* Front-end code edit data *
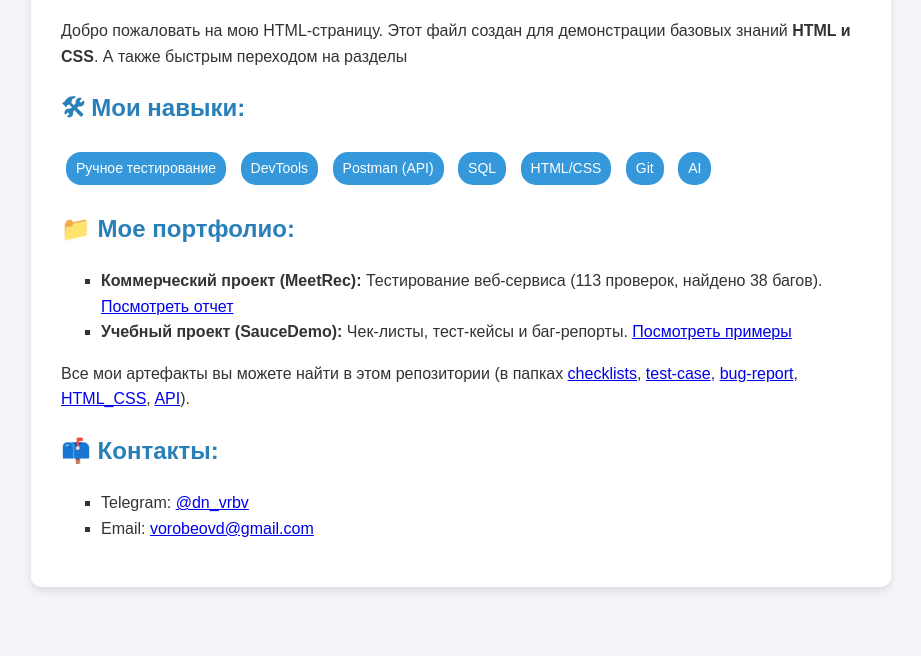
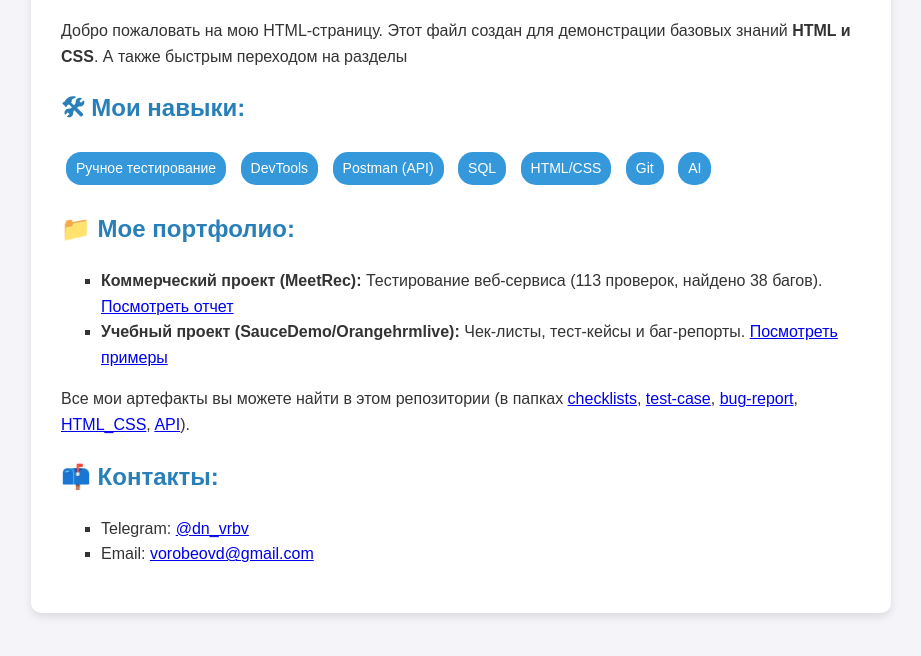
Before and after one commit to Dandy-QA/QA-portfolio, a plain HTML site: page index.html in a window 1280 px wide. Shown: the part 138-794 px from the top of the page, without its empty margins (179-1100 px from the left). Drawn offline with Linux system fonts and the light colour scheme.

Commit message:
Update index.html

```diff
--- a/index.html
+++ b/index.html
@@ -62,7 +62,7 @@
         <h2>📁 Мое портфолио:</h2>
         <ul>
             <li><strong>Коммерческий проект (MeetRec):</strong> Тестирование веб-сервиса (113 проверок, найдено 38 багов). <a href="https://github.com/Dandy-QA/QA-portfolio/tree/6916555bfb700e31c419a69103a92fab33e1b509/MeetRec-Testing">Посмотреть отчет</a></li>
-            <li><strong>Учебный проект (SauceDemo):</strong> Чек-листы, тест-кейсы и баг-репорты. <a href="checklists/login_checklist.md">Посмотреть примеры</a></li>
+            <li><strong>Учебный проект (SauceDemo/Orangehrmlive):</strong> Чек-листы, тест-кейсы и баг-репорты. <a href="checklists/login_checklist.md">Посмотреть примеры</a></li>
         </ul>
         <p>Все мои артефакты вы можете найти в этом репозитории (в папках
     <a href="https://github.com/Dandy-QA/QA-portfolio/tree/77dc8535eb4f4ccde18f1df3df61c9a975d33ea9/Practice/checklists" target="_blank">checklists</a>,
```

* Your assignment *
Wherever a line in the data above contains the word "html", copy that line.

* Solved exercise *
Before and after one commit to Dandy-QA/QA-portfolio, a plain HTML site: page index.html in a window 1280 px wide. Shown: the part 138-794 px from the top of the page, without its empty margins (179-1100 px from the left). Drawn offline with Linux system fonts and the light colour scheme.
Update index.html
--- a/index.html
+++ b/index.html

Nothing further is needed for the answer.